    The reason to stay above that target level (apart fromthe fact it's the point of natural vit d equilibrium) is that MS is an INFLAMMATORY condition and at 125nmol/l vitamin D3 is at it's most efficient at resolving inflammation.
    MS folks with higher Vit d levels have fewer flares and lower levels of disability.
    Amazon UK have 5000iu vit d drops at less than £10 for years supply. Morning with food is best.
    It's also worth pointing out "The Vitamin D Council" and "Grassrootshealth" are US charities informing people about Vitamin D3.
    We also need to know the 3 major forms of vitamin D in the body are Vitamin D3 (made under the surface of skin by action of UVB on 7 Dehydrocholesterol) Calcidiol (made out of Vit D3 and which circulates through the body in plasma Hlaf life about 28 days) and Calcitriol( the active hormonal form.(half life measured in hours)
    The switching from one form to another requires presence of MAGNESIUM, most people don't get the current RDA for magnesium so will improve the action of Vit d if they get slightly more magnesium daily than the current RDA.
    The Omega 3 fatty acid (from fish/fish oil) DHA also helps resolve inflammation and DOUBLES as a Vitamin D receptor ligand (acts like substitute for vit d as does curcumin from the turmeric spice) So if you want Vit d receptors to work efficiently with Vitamin D it's important to use both magnesium and omega 3 (high DHA) as well.

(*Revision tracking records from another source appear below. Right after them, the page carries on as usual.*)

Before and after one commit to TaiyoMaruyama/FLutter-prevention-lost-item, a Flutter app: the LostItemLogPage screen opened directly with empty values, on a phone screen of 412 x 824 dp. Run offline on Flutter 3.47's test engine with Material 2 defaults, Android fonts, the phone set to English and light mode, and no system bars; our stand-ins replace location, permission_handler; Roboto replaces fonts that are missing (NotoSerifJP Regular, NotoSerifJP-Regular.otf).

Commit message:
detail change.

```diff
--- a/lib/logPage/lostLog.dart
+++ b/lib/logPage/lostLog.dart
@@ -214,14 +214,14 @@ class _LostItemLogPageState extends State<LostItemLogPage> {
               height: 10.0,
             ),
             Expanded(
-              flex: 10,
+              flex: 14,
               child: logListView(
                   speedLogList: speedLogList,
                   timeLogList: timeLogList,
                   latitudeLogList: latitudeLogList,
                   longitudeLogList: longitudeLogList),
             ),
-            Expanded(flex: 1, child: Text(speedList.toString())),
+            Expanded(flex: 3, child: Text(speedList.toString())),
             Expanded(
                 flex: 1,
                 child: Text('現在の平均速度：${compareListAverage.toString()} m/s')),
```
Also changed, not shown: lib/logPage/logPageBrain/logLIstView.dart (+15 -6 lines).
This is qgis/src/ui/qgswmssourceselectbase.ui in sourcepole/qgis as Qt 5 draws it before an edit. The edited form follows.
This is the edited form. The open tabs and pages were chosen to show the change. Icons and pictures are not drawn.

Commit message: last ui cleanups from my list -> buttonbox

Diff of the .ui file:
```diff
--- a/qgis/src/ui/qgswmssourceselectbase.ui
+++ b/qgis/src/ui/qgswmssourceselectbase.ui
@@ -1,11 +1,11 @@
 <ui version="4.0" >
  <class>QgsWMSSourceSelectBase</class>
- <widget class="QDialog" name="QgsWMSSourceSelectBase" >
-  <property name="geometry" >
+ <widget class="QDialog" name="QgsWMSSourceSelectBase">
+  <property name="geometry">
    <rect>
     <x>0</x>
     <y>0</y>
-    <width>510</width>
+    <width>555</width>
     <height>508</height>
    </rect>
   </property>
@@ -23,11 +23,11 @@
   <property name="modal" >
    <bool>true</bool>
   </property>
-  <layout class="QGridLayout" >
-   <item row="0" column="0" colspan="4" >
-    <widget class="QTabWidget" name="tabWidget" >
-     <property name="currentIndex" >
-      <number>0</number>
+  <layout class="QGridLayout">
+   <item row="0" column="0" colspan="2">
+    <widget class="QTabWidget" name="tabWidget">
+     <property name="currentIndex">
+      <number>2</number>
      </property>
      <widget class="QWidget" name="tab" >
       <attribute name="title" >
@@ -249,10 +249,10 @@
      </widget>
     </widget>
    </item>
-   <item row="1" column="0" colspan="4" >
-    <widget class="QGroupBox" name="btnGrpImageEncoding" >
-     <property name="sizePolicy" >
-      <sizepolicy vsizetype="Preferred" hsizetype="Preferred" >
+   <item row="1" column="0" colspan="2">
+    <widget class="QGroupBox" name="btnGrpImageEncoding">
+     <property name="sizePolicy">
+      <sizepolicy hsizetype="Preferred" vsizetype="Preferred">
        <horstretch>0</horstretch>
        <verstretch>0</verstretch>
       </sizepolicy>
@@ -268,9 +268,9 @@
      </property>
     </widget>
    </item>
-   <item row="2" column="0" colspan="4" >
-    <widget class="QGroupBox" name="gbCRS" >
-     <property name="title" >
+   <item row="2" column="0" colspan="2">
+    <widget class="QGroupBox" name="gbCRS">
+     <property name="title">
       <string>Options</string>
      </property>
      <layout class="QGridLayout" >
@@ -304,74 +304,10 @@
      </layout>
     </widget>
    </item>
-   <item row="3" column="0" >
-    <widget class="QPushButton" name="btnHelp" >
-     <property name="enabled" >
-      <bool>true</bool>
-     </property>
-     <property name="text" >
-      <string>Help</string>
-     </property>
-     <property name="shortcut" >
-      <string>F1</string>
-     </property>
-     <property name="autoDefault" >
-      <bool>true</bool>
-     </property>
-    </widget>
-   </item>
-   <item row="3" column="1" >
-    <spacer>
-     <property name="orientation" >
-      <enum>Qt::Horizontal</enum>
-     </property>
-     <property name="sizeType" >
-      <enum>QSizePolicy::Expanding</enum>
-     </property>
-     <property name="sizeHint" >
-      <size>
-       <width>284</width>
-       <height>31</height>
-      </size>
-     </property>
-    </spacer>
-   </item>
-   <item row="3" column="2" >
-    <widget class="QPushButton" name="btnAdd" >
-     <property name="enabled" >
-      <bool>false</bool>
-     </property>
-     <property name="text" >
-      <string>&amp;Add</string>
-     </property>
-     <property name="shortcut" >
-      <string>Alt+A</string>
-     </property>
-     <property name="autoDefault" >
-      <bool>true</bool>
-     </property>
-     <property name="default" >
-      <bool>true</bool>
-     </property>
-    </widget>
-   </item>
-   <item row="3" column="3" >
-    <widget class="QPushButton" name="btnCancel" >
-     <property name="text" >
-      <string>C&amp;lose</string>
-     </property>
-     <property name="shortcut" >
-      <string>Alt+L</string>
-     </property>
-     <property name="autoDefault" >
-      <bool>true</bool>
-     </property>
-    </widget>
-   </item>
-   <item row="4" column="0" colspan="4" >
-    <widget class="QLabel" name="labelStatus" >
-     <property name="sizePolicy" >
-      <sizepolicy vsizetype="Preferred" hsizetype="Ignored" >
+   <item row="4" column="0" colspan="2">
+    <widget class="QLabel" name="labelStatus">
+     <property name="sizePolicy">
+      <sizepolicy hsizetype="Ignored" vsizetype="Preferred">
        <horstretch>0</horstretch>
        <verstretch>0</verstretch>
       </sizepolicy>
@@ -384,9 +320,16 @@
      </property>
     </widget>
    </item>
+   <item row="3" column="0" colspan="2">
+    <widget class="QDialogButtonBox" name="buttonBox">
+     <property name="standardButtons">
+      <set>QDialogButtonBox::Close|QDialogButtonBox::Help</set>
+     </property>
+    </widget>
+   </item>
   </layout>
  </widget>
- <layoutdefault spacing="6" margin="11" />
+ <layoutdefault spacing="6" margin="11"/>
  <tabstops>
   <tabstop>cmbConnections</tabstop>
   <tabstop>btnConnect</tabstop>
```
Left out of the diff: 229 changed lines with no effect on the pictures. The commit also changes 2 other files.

  2. Thank you for your reply Ted. When making enquiries and doing research, there seemed to be no common agreement on the exact dosage of vitamin D that is most beneficial, but everyone agreed that vitamin D *is* beneficial, and specifically for those with MS. It definitely seems worth looking into for those that haven't already explored it : o )

  3. Thanks Ed,

    Will be educating myself with this blog.

    -Clueless in Seattle